Casinos Sue To Stop Casinos


Here’s yet another example of the glaring hypocrisy of casino interests. In Lansing, Michigan a Native American tribe wants to open a casino and the mayor is all for the idea. But all the other casinos in the state, including other tribes, are filing suits to prevent it from happening.

Mind you, every other casino in the state had to fight similar legal battles. When they opened the three casinos in Detroit, the Indian casinos tried to stop it in court and failed. When they opened Firekeepers in Battle Creek and the Gun Lake casino south of Grand Rapids, all the other Indian casinos plus the Detroit casinos spent millions trying to prevent it.

Each new casino has to fight the same legal battle to open for business, then they join all the people who tried to stop them in trying to stop any new casino from opening because it might hurt their profits. It’s time to end this ridiculous fiction that gambling is illegal. Opening a casino should be no different from opening a restaurant or a movie theater; existing restaurants and theaters aren’t allowed to block competitors from entering the market.

Comments

  1. D. C. Sessions says

    existing restaurants and theaters aren’t allowed to block competitors from entering the market.

    Maybe not in your neighborhood. In Arizona quite a few businesses (car dealerships that I know of) have to unanimously agree before another of the same kind can open anywhere near them.

    And before anyone drags antitrust law into the issue, the courts have pretty much gutted the antitrust statutes in deference to Chicago School economic theory that defines “monopoly abuse” out of existence, with the FTC, FCC, etc. pretty much handing out free passes for major mergers.

  2. davidct says

    If the competition between casinos gets serious, will the taxpayer be required to bail them out?

  3. regexp says

    Part of the problem is gambling is highly regulated in most parts of the country. I just can’t open up a slot room in my house. I need approval of our states legislature. That makes is easier for established gambling businesses to fight any new competition.

  4. Jordan Genso says

    What I’m slightly concerned about is the impact the casinos have on charity gaming locations. In East Lansing, there is a place called “Stack’s Hold’em” that has texas hold’em, omaha, blackjack and roulette basically every night. It’s charity gaming though, so there’s a different charity every couple of nights that splits the proceeds with the house.

    Those charity gaming locations do provide a great fundraising opportunity for non-profits, and they would be negatively impacted by the competition, but that doesn’t justify opposition to a Lansing casino. It’s just something I wanted to point out.

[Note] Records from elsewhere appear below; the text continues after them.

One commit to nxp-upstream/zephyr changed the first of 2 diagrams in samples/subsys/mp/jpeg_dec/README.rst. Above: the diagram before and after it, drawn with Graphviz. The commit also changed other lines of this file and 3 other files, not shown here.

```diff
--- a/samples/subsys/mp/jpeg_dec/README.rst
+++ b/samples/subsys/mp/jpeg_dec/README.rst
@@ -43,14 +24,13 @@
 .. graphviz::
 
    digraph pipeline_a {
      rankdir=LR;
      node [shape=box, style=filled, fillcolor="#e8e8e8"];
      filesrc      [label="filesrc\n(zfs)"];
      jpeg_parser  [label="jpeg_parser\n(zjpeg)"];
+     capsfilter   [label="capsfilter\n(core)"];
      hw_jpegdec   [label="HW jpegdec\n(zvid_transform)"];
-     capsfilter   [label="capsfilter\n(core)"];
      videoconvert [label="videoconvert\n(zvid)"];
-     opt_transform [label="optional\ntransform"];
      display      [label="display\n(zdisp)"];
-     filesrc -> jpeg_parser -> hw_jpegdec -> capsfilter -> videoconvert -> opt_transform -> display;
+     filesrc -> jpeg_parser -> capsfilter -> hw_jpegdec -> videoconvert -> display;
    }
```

  5. peterh says

    Just last year in Maine a proposed casino was defeated in part by advertising funded heavily by established gambling interests.

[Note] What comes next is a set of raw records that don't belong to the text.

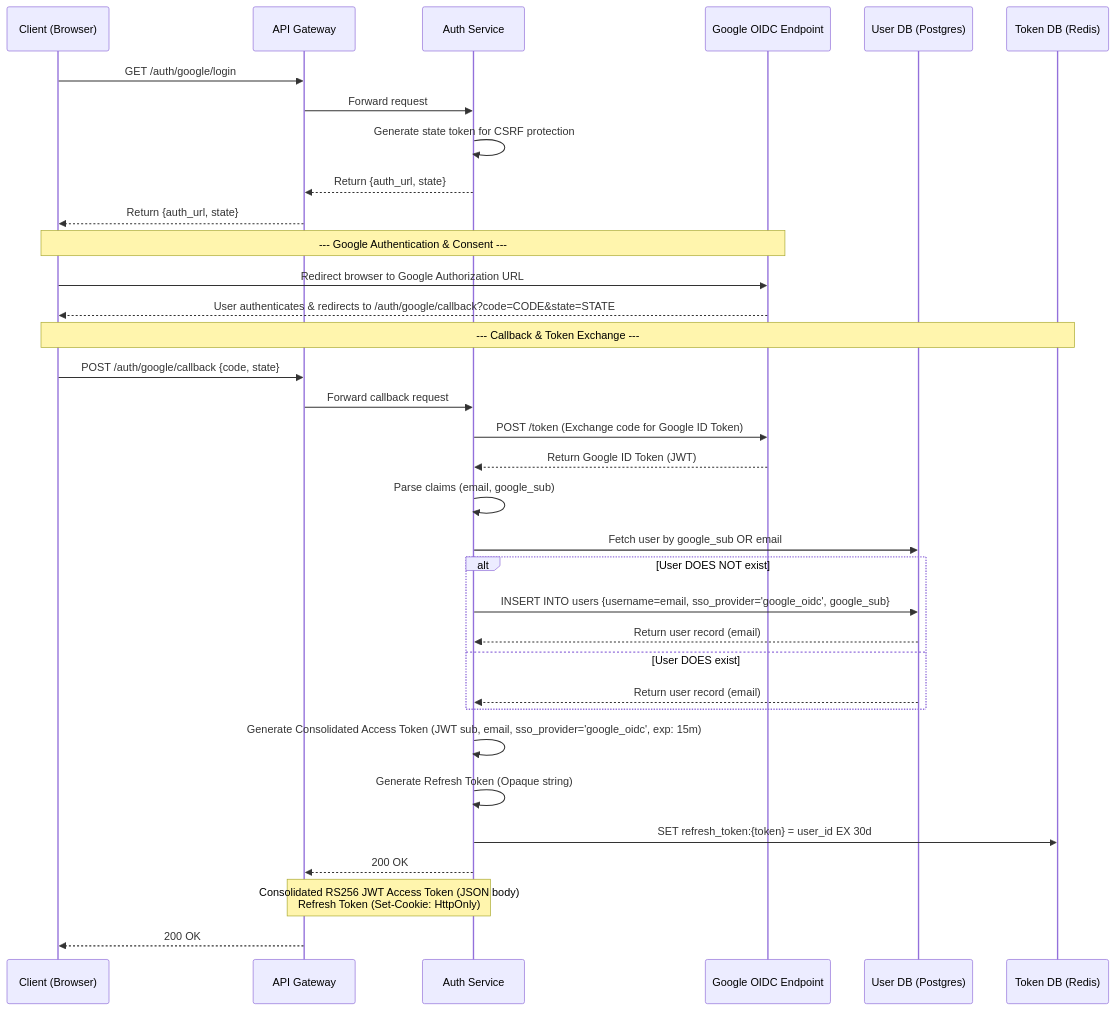
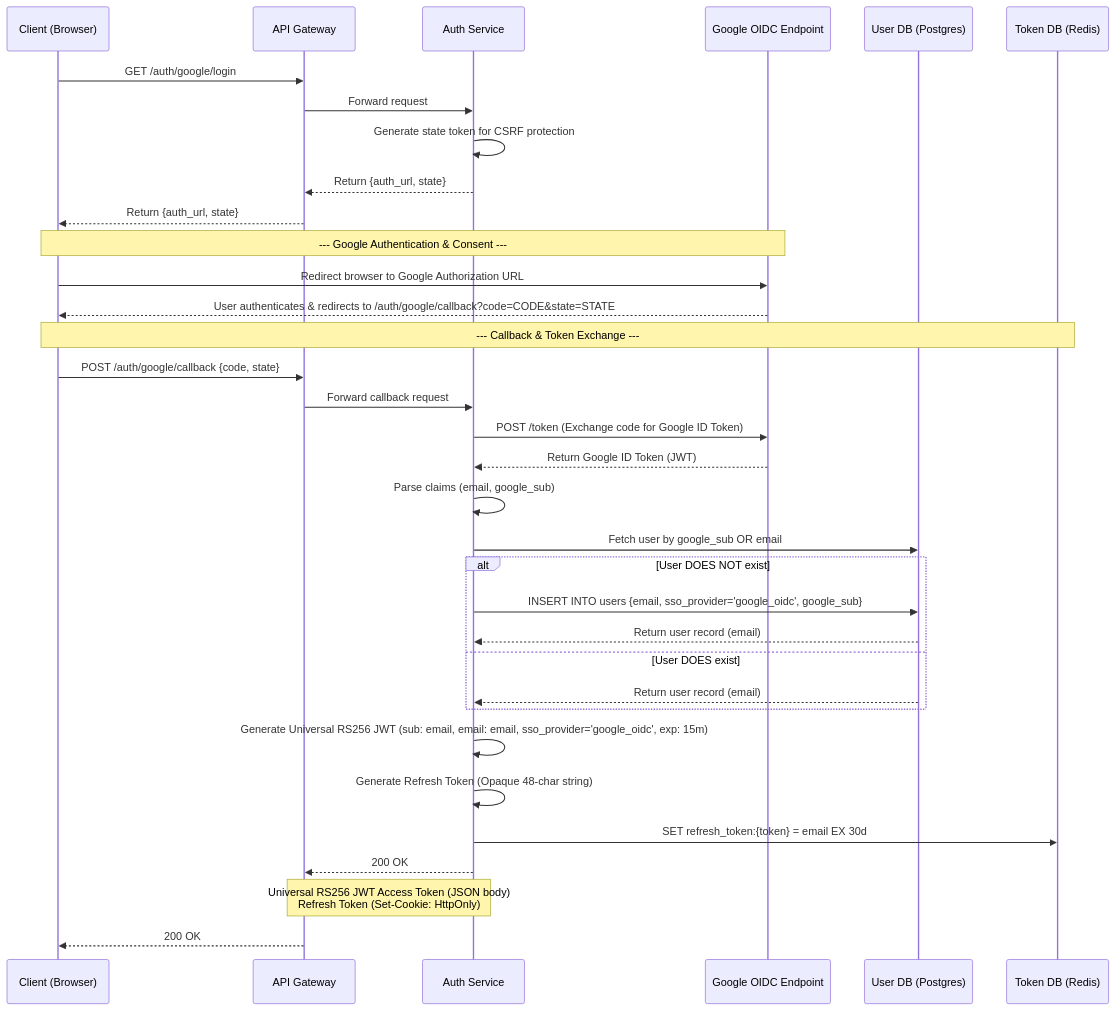
One commit to boycececil666gmailcom/Microservice-Auth-Platform changed the second of 4 diagrams in design/auth/01-auth-flow.md. Above: the diagram before and after it, drawn with Mermaid. The commit also changed other lines of this file, not shown here.

Commit message:
docs: add authentication flow design documentation including token issuance, OIDC, and rotation flows

````diff
--- a/design/auth/01-auth-flow.md
+++ b/design/auth/01-auth-flow.md
@@ -46,43 +46,43 @@
 ```mermaid
 sequenceDiagram
     participant C as Client (Browser)
     participant G as API Gateway
     participant A as Auth Service
     participant GO as Google OIDC Endpoint
     participant PG as User DB (Postgres)
     participant R as Token DB (Redis)
 
     C->>G: GET /auth/google/login
     G->>A: Forward request
     A->>A: Generate state token for CSRF protection
     A-->>G: Return {auth_url, state}
     G-->>C: Return {auth_url, state}
 
     Note over C,GO: --- Google Authentication & Consent ---
     C->>GO: Redirect browser to Google Authorization URL
     GO-->>C: User authenticates & redirects to /auth/google/callback?code=CODE&state=STATE
 
     Note over C,R: --- Callback & Token Exchange ---
     C->>G: POST /auth/google/callback {code, state}
     G->>A: Forward callback request
     A->>GO: POST /token (Exchange code for Google ID Token)
     GO-->>A: Return Google ID Token (JWT)
 
     A->>A: Parse claims (email, google_sub)
     A->>PG: Fetch user by google_sub OR email
 
     alt User DOES NOT exist
-        A->>PG: INSERT INTO users {username=email, sso_provider='google_oidc', google_sub}
+        A->>PG: INSERT INTO users {email, sso_provider='google_oidc', google_sub}
         PG-->>A: Return user record (email)
     else User DOES exist
         PG-->>A: Return user record (email)
     end
 
-    A->>A: Generate Consolidated Access Token (JWT sub, email, sso_provider='google_oidc', exp: 15m)
-    A->>A: Generate Refresh Token (Opaque string)
-    A->>R: SET refresh_token:{token} = user_id EX 30d
+    A->>A: Generate Universal RS256 JWT (sub: email, email: email, sso_provider='google_oidc', exp: 15m)
+    A->>A: Generate Refresh Token (Opaque 48-char string)
+    A->>R: SET refresh_token:{token} = email EX 30d
 
     A-->>G: 200 OK
-    Note over A,G: Consolidated RS256 JWT Access Token (JSON body)<br/>Refresh Token (Set-Cookie: HttpOnly)
+    Note over A,G: Universal RS256 JWT Access Token (JSON body)<br/>Refresh Token (Set-Cookie: HttpOnly)
     G-->>C: 200 OK
 ```
````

    Don’t like casinos much, myself; they’re a fool-proof – “fool-proven?” – way to skim money off people who don’t understand mathematics.

  6. says

    Jordan-

    Stacks is actually a small charity room, without much action most nights. It hosts a big omaha game a couple nights a week, but I’ve never found a hold em game in the many times I’ve stopped by. Trippers is the big charity room in town, the one that makes the serious money for the charities. It’s busy every night, and I’ve played there quite a bit. But casinos do hurt the charity rooms, you’re right. When Firekeepers opened down by Battle Creek, the local charity room had to close down. I’m sure the company that owns Trippers desperately wants to keep the Lansing casino from opening.

    I play at charity rooms several times a week, but if there was a real casino with a poker room close by, I’d go there first. The rake is the same, but there are several advantages to a casino poker room: A) You get comps; B) there’s almost always going to be more action and more money on the tables (charity rooms tend to attract small timers that buy in for $50, people who would be too intimidated to go into a casino); and C) higher limit games (I have yet to play in a charity room that can get a regular 2/5 game going; 1/2 seems to be the limit). Unfortunately, it’s an hour drive for me to get to Soaring Eagle and a bit longer than that to get to Firekeepers, so I usually stick to the local charity rooms out of convenience.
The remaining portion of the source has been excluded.